The term “polar vortex” was new to me a few years ago. In 2014, the North Polar Vortex shifted south, bringing record low temperatures to Canada and the US. This year, I learned about the “bomb cyclone,” also known as “bombogenesis.” Bombing happens when a low-pressure system’s central pressure falls 24 millibars in 24 hours or less: in other words, historic and sustained cold weather.
There’s now a headline on Weather.com that reads, “First Week of 2018 was the Coldest on Record for Dozens of Cities in the East.”Master everything from OSHA regulations, to high-tech safety equipment in this FREE Special Report: Construction Safety Topics That Can Save Lives. Download it now!
The article says, “Included in this list is New York City, where the average temperature during the first seven days of the year was 16.4 degrees, smashing the previous record of 21.4 degrees set in 1981.
Farther inland, Pittsburgh also saw its coldest first week of January on record with an average temperature of just 7.9 degrees, breaking the record of 9.7 degrees set in 1879.
A few other locations in the region did not set a new record but did see a top-five coldest first week of the year. This includes Boston, which saw its second coldest first week of the year and Washington, D.C., which experienced its fourth coldest.
Several cities in the South also set new records for coldest start to the year. Raleigh and Charlotte both saw the coldest first week of the year, breaking records set in 1887.
The record-breaking cold even extended into Florida. Tallahassee experienced the coldest first seven days of the year with an average temperature of 37.1 degrees, breaking the previous record set in 2010. Jacksonville saw its second coldest, while Orlando saw its fourth coldest, with average temperatures of 38.9 degrees and 47.3 degrees, respectively.
Meanwhile, New Orleans tied the record for the coldest first week of the year, set in 1970, with an average temperature of 39.6 degrees.”
I grew up in the Midwest. I remember having to walk like a penguin on the ice so that you wouldn’t slip and fall.
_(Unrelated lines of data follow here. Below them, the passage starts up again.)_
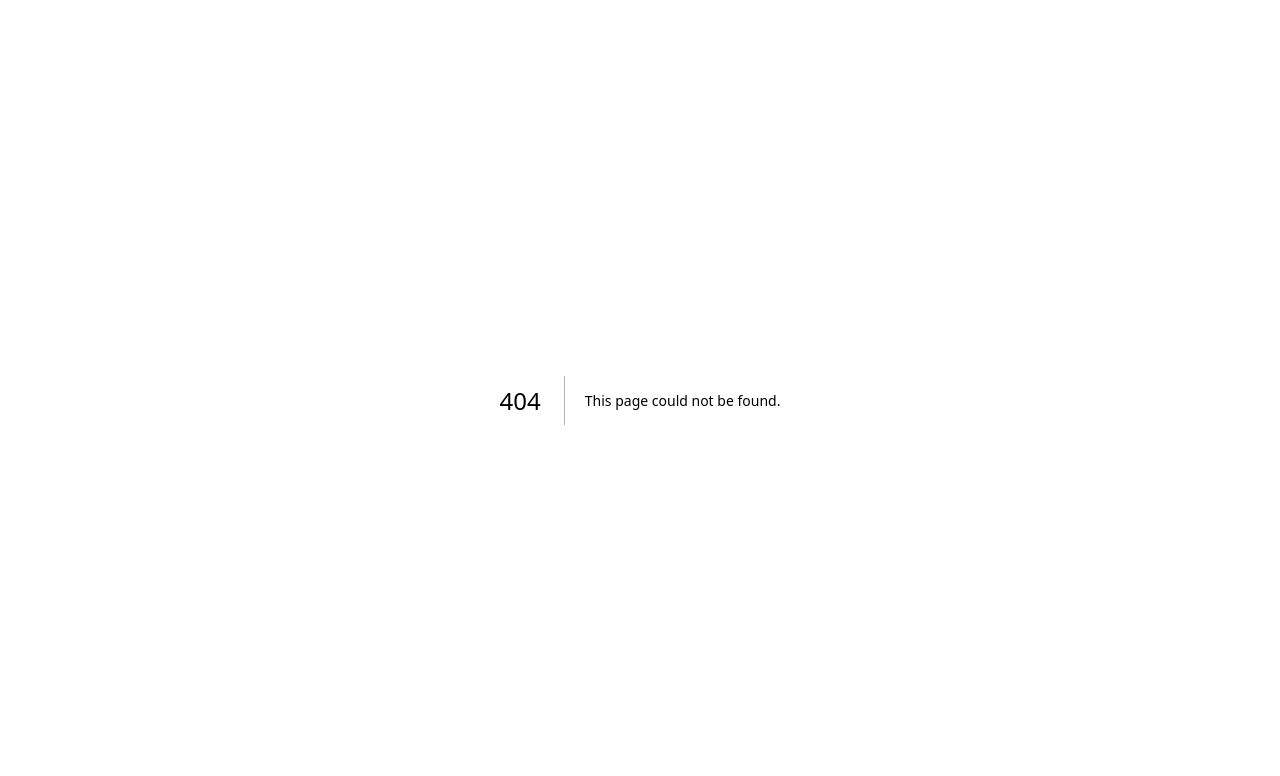
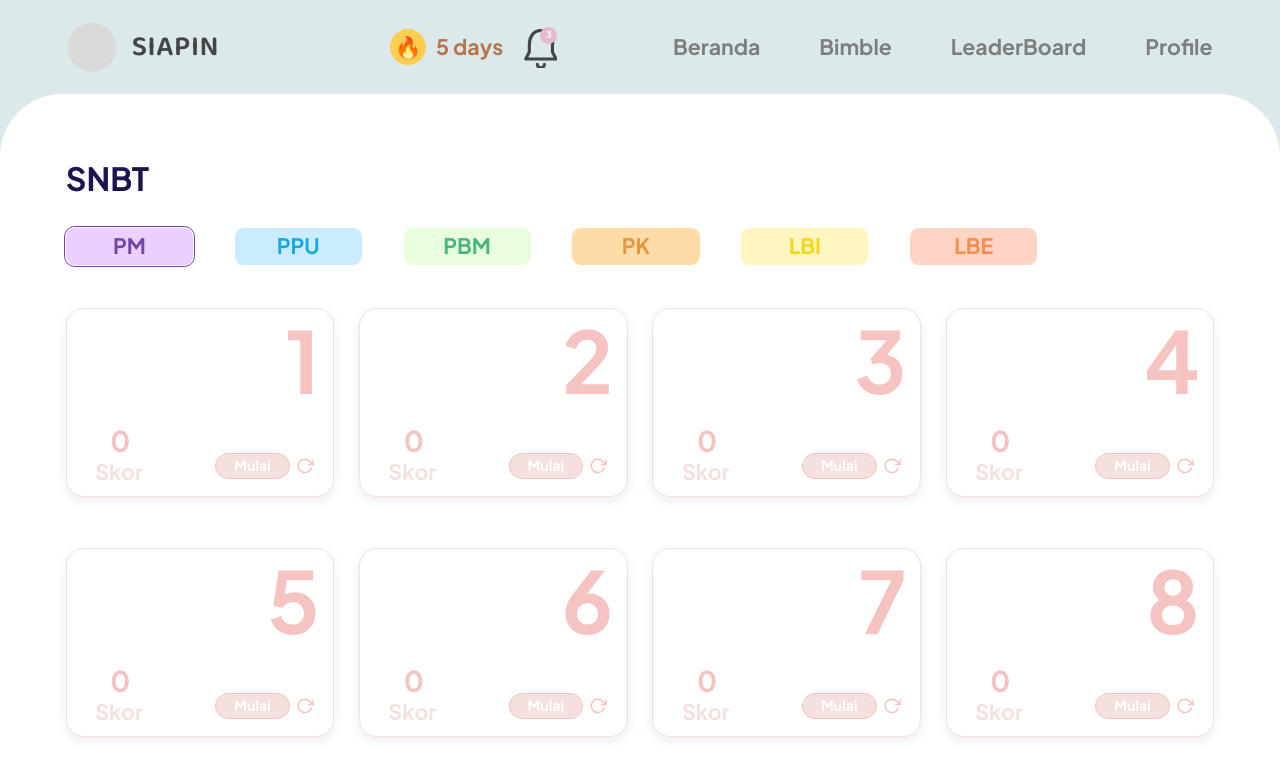
Before and after one commit to BagasRizkyHarySaputra/SIAPIN, a Next.js app: page /soal/snbt in a window 1280 px wide. Before the commit this address had no page. Shown: the top 776 px of the page. Built offline with nearby package versions, Linux system fonts and the light colour scheme.

Commit message:
feat(soal): halaman latihan soal per mode (SNBT/TKA) 1:1 Figma
- route dinamis /soal/[slug] dari pilihan mapel dashboard
- soal-board: pill subtes, daftar soal, interaksi pilih jawaban

```diff
--- /dev/null
+++ b/app/soal/[slug]/page.tsx
@@ -0,0 +1,42 @@
+"use client";
+
+import { use } from "react";
+import { notFound } from "next/navigation";
+import { Navbar } from "@/components/layout/navbar";
+import { SoalBoard } from "@/components/features/soal/soal-board";
+import { modeBySlug } from "@/lib/data/modes";
+import { cq, cqm } from "@/lib/cq";
+
+/** Halaman soal per mode — dibuka dari card SNBT/TKA SMA/TKA SMP di dashboard. */
+export default function SoalPage({
+  params,
+}: {
+  params: Promise<{ slug: string }>;
+}) {
+  const { slug } = use(params);
+  const mode = modeBySlug(slug);
+  if (!mode) notFound();
+
+  return (
+    <main
+      className="flex min-h-screen w-full flex-col bg-[#dbe9ea]"
+      style={{ minHeight: "100dvh" }}
+    >
+      <Navbar />
+
+      {/* white sheet — full sampai bawah layar */}
+      <div
+        className="soal-scope relative mx-auto flex w-full max-w-[1440px] flex-1 flex-col bg-white"
+        style={{
+          borderTopLeftRadius: cqm(70),
+          borderTopRightRadius: cqm(70),
+          paddingInline: cq(74),
+          paddingTop: cqm(72),
+          paddingBottom: cqm(76),
+        }}
+      >
+        <SoalBoard mode={mode} />
+      </div>
+    </main>
+  );
+}
--- /dev/null
+++ b/components/features/soal/soal-board.tsx
@@ -0,0 +1,216 @@
+"use client";
+
+import { useState } from "react";
+import { cqm } from "@/lib/cq";
+import type { Mode } from "@/lib/types";
+
+/** Palet pill SNBT 1:1 dari Figma (frame 299-1225). */
+const SNBT_PILLS: Record<string, { text: string; bg: string }> = {
+  pm: { text: "#7046aa", bg: "#ebcfff" },
+  ppu: { text: "#16a9dd", bg: "#cbecff" },
+  pbm: { text: "#49b482", bg: "#e9ffdb" },
+  pk: { text: "#e3983d", bg: "#ffdba7" },
+  lbi: { text: "#f7d416", bg: "#fff6bf" },
+  lbe: { text: "#fe8b4c", bg: "#ffd4c4" },
+};
+
+/** Accent -> pastel (campur putih 78%) untuk pill mode selain SNBT. */
+function pastel(hex: string, t = 0.78): string {
+  const r = parseInt(hex.slice(1, 3), 16);
+  const g = parseInt(hex.slice(3, 5), 16);
+  const b = parseInt(hex.slice(5, 7), 16);
+  const m = (v: number) => Math.round(v + (255 - v) * t);
+  return `rgb(${m(r)}, ${m(g)}, ${m(b)})`;
+}
+
+function pillStyle(modeSlug: string, accent: string) {
+  if (modeSlug === "snbt") {
+    const p = SNBT_PILLS[accent];
+    if (p) return p;
+  }
+  return { text: accent, bg: pastel(accent) };
+}
+
+/** 8 paket drill dummy — skor 0 (belum dikerjakan). */
+const PACKETS = Array.from({ length: 8 }, (_, i) => ({
+  no: i + 1,
+  skor: 0,
+}));
+
+function RetryIcon() {
+  return (
+    <svg
+      viewBox="0 0 24 24"
+      style={{ width: cqm(20), height: cqm(20) }}
+      fill="none"
+      stroke="#f5c3c2"
+      strokeWidth={2}
+      strokeLinecap="round"
+      strokeLinejoin="round"
+      aria-hidden
+    >
+      <polyline points="23 4 23 10 17 10" />
+      <path d="M20.49 15a9 9 0 1 1-2.12-9.36L23 10" />
+    </svg>
+  );
+}
+
+export function SoalBoard({ mode }: { mode: Mode }) {
+  const [selected, setSelected] = useState(0);
+
+  return (
+    <div className="w-full">
+      {/* Judul mode — SMP/SMA/SNBT mengikuti card dashboard yang ditekan */}
+      <h1
+        className="font-bold"
+        style={{ fontSize: cqm(36), color: "#1c1451", lineHeight: 1.25, margin: 0 }}
+      >
+        {mode.name}
+      </h1>
+
+      {/* Pill subtes */}
+      <div
+        className="flex flex-wrap"
+        style={{ marginTop: cqm(33), columnGap: cqm(47), rowGap: cqm(24) }}
+      >
+        {mode.subtests.map((s, i) => {
+          const p = pillStyle(
+            mode.slug,
+            mode.slug === "snbt" ? s.slug : s.color,
+          );
+          const isActive = i === selected;
+          return (
+            <button
+              key={s.slug}
+              type="button"
+              onClick={() => setSelected(i)}
+              className="shrink-0 cursor-pointer transition hover:brightness-[0.96]"
+              style={{
+                width: cqm(143),
+                height: cqm(42),
+                borderRadius: cqm(10),
+                backgroundColor: p.bg,
+                color: p.text,
+                fontSize: cqm(24),
+                fontWeight: 700,
+                border: "none",
+                fontFamily: "inherit",
+                outline: isActive ? `${cqm(2)} solid ${p.text}` : "none",
+                outlineOffset: cqm(2),
+              }}
+            >
+              {s.short}
+            </button>
+          );
+        })}
+      </div>
+
+      {/* Grid paket soal — 4 kolom desktop, maks 2 kolom di HP */}
+      <div
+        className="grid grid-cols-2 justify-items-center md:grid-cols-4"
+        style={{ marginTop: cqm(49), columnGap: cqm(28), rowGap: cqm(58) }}
+      >
+        {PACKETS.map((c) => (
+          <div
+            key={c.no}
+            style={{
+              position: "relative",
+              width: cqm(302),
+              height: cqm(212),
+              borderRadius: cqm(20),
+              backgroundColor: "#ffffff",
+              border: `${cqm(2)} solid #f4e0df`,
+              boxShadow: `0 ${cqm(4)} ${cqm(12)} rgba(28, 20, 81, 0.08)`,
+            }}
+          >
+            {/* nomor paket */}
+            <span
+              className="font-bold"
+              style={{
+                position: "absolute",
+                right: cqm(15),
+                top: cqm(8),
+                fontSize: cqm(96),
+                lineHeight: 1,
+                color: "#f5c3c2",
+              }}
+            >
+              {c.no}
+            </span>
+
+            {/* skor */}
+            <span
+              className="font-bold"
+              style={{
+                position: "absolute",
+                left: cqm(49),
+                top: cqm(130),
+                fontSize: cqm(32),
+                lineHeight: 1.1,
+                color: "#f5c3c2",
+              }}
+            >
+              {c.skor}
+            </span>
+            <span
+              className="font-bold"
+              style={{
+                position: "absolute",
+                left: cqm(32),
+                top: cqm(169),
+                fontSize: cqm(24),
+                lineHeight: 1.1,
+                color: "#f4e0df",
+              }}
+            >
+              Skor
+            </span>
+
+            {/* tombol Mulai */}
+            <button
+              type="button"
+              className="cursor-pointer transition hover:brightness-[0.96]"
+              style={{
+                position: "absolute",
+                left: cqm(167),
+                top: cqm(161),
+                width: cqm(84),
+                height: cqm(30),
+                borderRadius: cqm(20),
+                backgroundColor: "#f4e0df",
+                border: `${cqm(2)} solid #f5c3c2`,
+                color: "#ffffff",
+                fontSize: cqm(16),
+                fontWeight: 700,
+                fontFamily: "inherit",
+                display: "flex",
+                alignItems: "center",
+                justifyContent: "center",
+              }}
+            >
+              Mulai
+            </button>
+
+            {/* ikon ulangi */}
+            <button
+              type="button"
+              aria-label="Ulangi"
+              className="cursor-pointer transition hover:brightness-[0.96]"
+              style={{
+                position: "absolute",
+                left: cqm(258),
+                top: cqm(166),
+                background: "none",
+                border: "none",
+                padding: 0,
+                display: "flex",
+              }}
+            >
+              <RetryIcon />
+            </button>
+          </div>
+        ))}
+      </div>
+    </div>
+  );
+}
```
That was institutional knowledge passed on from Midwesterner to Midwesterner.
I don’t have any such knowledge when it comes to working in the waste industries under these extreme winter conditions. So I’ve enlisted the help of Jeff Martin who is the vice president of Safety Services for Waste Management.
Jeff tells me that a culture of safety should be a year-round endeavor.
“The keys to a strong safety culture are building critical knowledge and effective coaching. We apply these same principles to manage those risks faced by our employees during winter weather conditions.
Using a broad communication strategy to engage employees, we work to continually remind and inform teammates regarding cold weather challenges. Our strategy includes briefings, posters, videos, and task observations conducted by frontline managers. Critical job knowledge is also verified through coaching sessions that promote the valuable exchange of dialogue between managers and employees. Our winter season focus includes an emphasis on proper footwear and layered clothing. Maintaining ‘three points of contact’ entering and exiting trucks or heavy equipment is essential to preventing injuries. During the winter season there is a greater focus on the general prevention of slips, trips, and falls through strong situational awareness of ground conditions and when necessary, ‘walking like a penguin.’”
I knew walking like a penguin was a thing.
When road conditions deteriorate, Jeff says it’s sometimes necessary for collection operations to coordinate with local authorities to delay launch times of shifts. That can further ensure the safety of employees as well as the communities that are being served.
He went on to say, “Additionally, special care is given to the risk of commercial truck operation during inclement weather conditions. We promote the principles of defensive driving with our SAFETY Defensive Driver Training Program and provide driving a monthly training video series titled, “Driving Science Series” to further build knowledge and coach safe behaviors. Our professional drivers must know the abilities and limitations of the trucks they operate, and how poor surface conditions can impact stopping distance and dynamic stability during travel. Our drivers also know they must manage more than their own behavior, as inclement weather can alter traffic patterns and increase the risk of other motorists operating abnormally. Managing the risk created by other drivers requires increased focus and significant defensive skill.”
Everyone, please be safe out there!